Yesterday was Unity Day in Cameroon. This national holiday celebrates the time when British and French-colonized areas were united into one Cameroon. In GB, the biggest part of the celebration is the parade of educational institutions.
I have never been much for watching parades. As most places I have been it’s hard to find a spot where you can see well. And, here it involves standing in the tropical sun and a lot of waiting since things never start at the announced time. I heard that in Yaoundé there were fireworks, but not in Garoua Boulai.
So, if you were here, how would you celebrate this holiday? Here’s what I did. I decided to take a day to relax. Two Evangelical missionaries were passing through and stayed with me as they tried to resolve car troubles. They left before 7 a.m. Yes, I was up since my internal alarm gets me up between 5:30 and 6 every morning. A little later, Regional Bishop Nestor stopped by. He is newly elected and had been in GB for a seminar, but was heading back to Yaoundé after the parade. (He has not yet moved back and the official installation has not yet happened, but will sometime soon.) After they all left, I went back to bed to read for a while. Well, as you might imagine, that turned into a nap!
Throughout the day I did read the mediocre mystery set at an archaeological dig in the Yucatan, Mexico. I had expected to be more interested since I have been to the Yucatan and am interested in archaeology, in general, and the Maya, in particular. What a disappointment. I had figured out most of the mystery before the book was half over. I did finish it, though. And, interestingly, when someone came to the door I called him señor! Later, on the phone ½ of a French sentence came out in Spanish! Interesting, the book I was reading was in English with only a few phrases of Spanish thrown in, but my brain switched!
I spent some time reading email and cleaning out part of my inbox, but any answers that required much thought got put off until today.
I also cut my own hair; it is easier than going to someone who cuts hair with electric clippers or a razor blade… And, when one is one’s own barber, she can’t complain about the quality and can later pick up the scissors again to trim the parts that got missed! Here’s a picture. I am blessed with wavy hair that looks pretty good even when cut by an amateur who has to do it backwards (looking in the mirror) or by feel – for the back!
Do you notice the Pittsburgh Spring Hill K-5 t-shirt that looks brand new? It basically is. Comp Dog decided to stay in Baboua when I evacuated so he rested there about 2 ½ years! I got him back mid-April. He took good care of himself and kept the mice away from chewing his shirt. He didn't, however, keep those mice away from other clothes that came back holey! (So glad to have provided nesting material while I was gone…)
I also watched “Chocolat” yesterday – DVD borrowed from the Langdjis. I had seen it when it first came out and enjoyed watching it again.

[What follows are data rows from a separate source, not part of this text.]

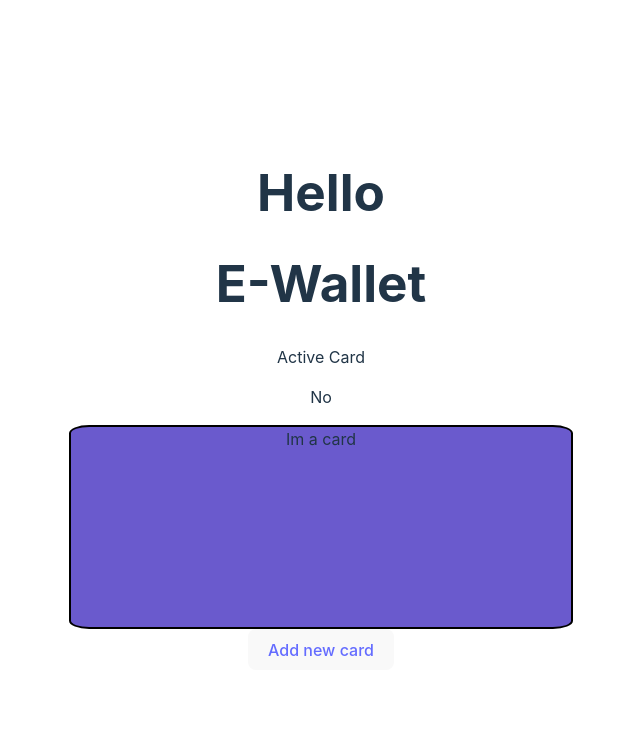
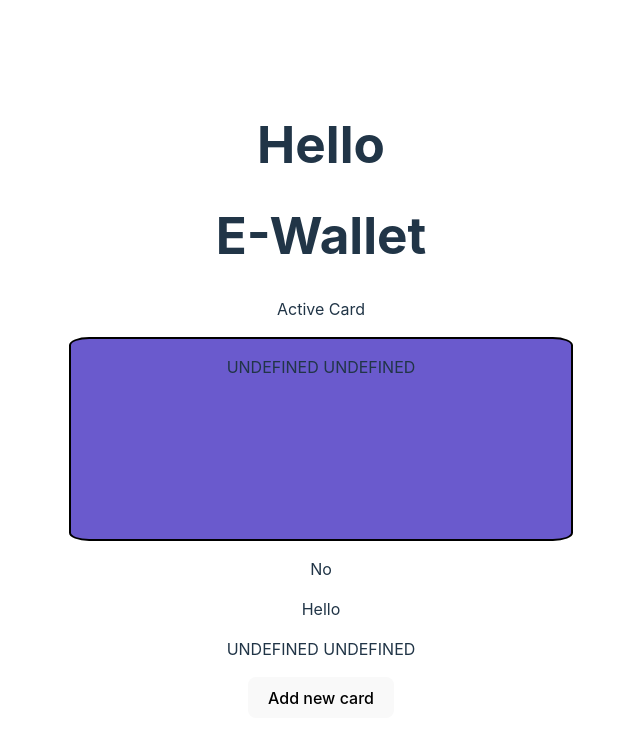
Before and after one commit to WilhelmErik/E-wallet, a React (Vite) app: page / in a window 1280 px wide. Shown: the top 742 px of the page, without its empty margins (319-959 px from the left). Built offline with nearby package versions, Linux system fonts and the light colour scheme; no server answers.

Commit message:
seperate cards added

```diff
--- a/src/Redux/cardsSlice.js
+++ b/src/Redux/cardsSlice.js
@@ -2,7 +2,17 @@ import { createSlice } from "@reduxjs/toolkit";
 
 const initialState = [
   {
-    Vendor: "MasterCard",
+    active: true,
+    vendor: "MasterCard",
+    cardNumber: 123,
+    cardHolder: "Test Tester",
+    expireMonth: 12,
+    expireYear: 2023,
+    CCV: 332,
+  },
+  {
+    active: false,
+    vendor: "MasterCard",
     cardNumber: 123,
     cardHolder: "Test Tester",
     expireMonth: 12,
@@ -14,7 +24,15 @@ const initialState = [
 const cardsSlice = createSlice({
   name: "cards",
   initialState,
-  reducers: {},
+  reducers: {
+    setNames: (state, action) => {
+      state.map((card) => {
+        card.cardHolder = action.payload.toUpperCase();
+      });
+    },
+  },
 });
 
+export const { setNames } = cardsSlice.actions;
 export default cardsSlice.reducer;
+console.log(cardsSlice, "hello");
--- a/src/Redux/userSlice.js
+++ b/src/Redux/userSlice.js
@@ -15,7 +15,9 @@ const userSlice = createSlice({
     name: {},
     status: null,
   },
-  reducers: {},
+  reducers: {
+
+  },
   extraReducers: {
     [getUser.pending]: (state, action) => {
       state.status = "Loading...";
--- a/src/pages/AddCard.jsx
+++ b/src/pages/AddCard.jsx
@@ -3,23 +3,22 @@ export default function AddCard() {
   return (
     <main>
       <h1>Add Card</h1>
-      <p>Active Card</p>
-
+      <h2>Hello you can add you card here </h2>
       <div
         style={{
           width: "500px",
           height: "200px",
           border: "black solid 2px",
           borderRadius: "4%",
-          background: "slateblue",
+          background: "gray",
         }}
       >
         Im a card
       </div>
-
-      <button>
-        <Link to="/">Abort</Link>{" "}
-      </button>
+      <Link to="/">
+        {" "}
+        <button>Abort</button>
+      </Link>{" "}
     </main>
   );
 }
--- a/src/pages/Cards.jsx
+++ b/src/pages/Cards.jsx
@@ -2,28 +2,32 @@ import { Link } from "react-router-dom";
 import { useDispatch, useSelector } from "react-redux";
 import { getUser } from "../Redux/userSlice";
 import { useEffect } from "react";
+import { setNames } from "../Redux/cardsSlice";
 export default function Cards() {
-  const state = useSelector((state) => state.user);
+  const userState = useSelector((state) => state.user);
+  const cardsState = useSelector((state) => state.cards);
   const dispatch = useDispatch();
   useEffect(() => {
     dispatch(getUser());
-    console.log(state, " this is kinda weird");
+    console.log(userState, " this is kinda weird");
   }, []);
+
+  useEffect(() => {
+    //i used short circuiting here to check if there is a name prop and then set the names for all of cards
+    userState.name &&
+      dispatch(setNames(`${userState.name.first} ${userState.name.last}`));
+  }, [userState]);
+
+  console.log(cardsState[0]);
+
+  let activeCard = cardsState.find((card) => card.active);
+  const inactiveCards = cardsState.filter((card) => !card.active);
+  console.log(inactiveCards, " Inactive cards");
 
   return (
     <main>
       <h1>E-Wallet</h1>
       <p>Active Card</p>
-      {state.status !== "Loading..." ? (
-        <>
-          <p>{state.name.first}</p>
-          <p>{state.name.last}</p>
-        </>
-      ) : (
-        <p>Loading</p>
-      )}
-
-      <p>No</p>
       <div
         style={{
           width: "500px",
@@ -33,12 +37,27 @@ export default function Cards() {
           background: "slateblue",
         }}
       >
-        Im a card
+        {userState.status === "Loading..." ? (
+          <p>Loading</p>
+        ) : (
+          <p> {activeCard.cardHolder}</p>
+        )}
       </div>
-
-      <button>
-        <Link to="/newCard">Add new card</Link>{" "}
-      </button>
+      <p>No</p>
+      <div>
+        {inactiveCards.map((card, idx) => {
+          return (
+            <div key={idx}>
+              <p>Hello</p>
+              <p>{card.cardHolder}</p>
+            </div>
+          );
+        })}
+      </div>
+      <Link to="/newCard">
+        {" "}
+        <button>Add new card</button>
+      </Link>{" "}
     </main>
   );
 }
```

Although my holiday was very different from most Cameroonians (and they would not understand my desire to spend it alone), I had a great relaxing day. I’m ready to jump back into making comments/suggestions on planning documents for programs in CAR and Cameroon! (Well, mostly…)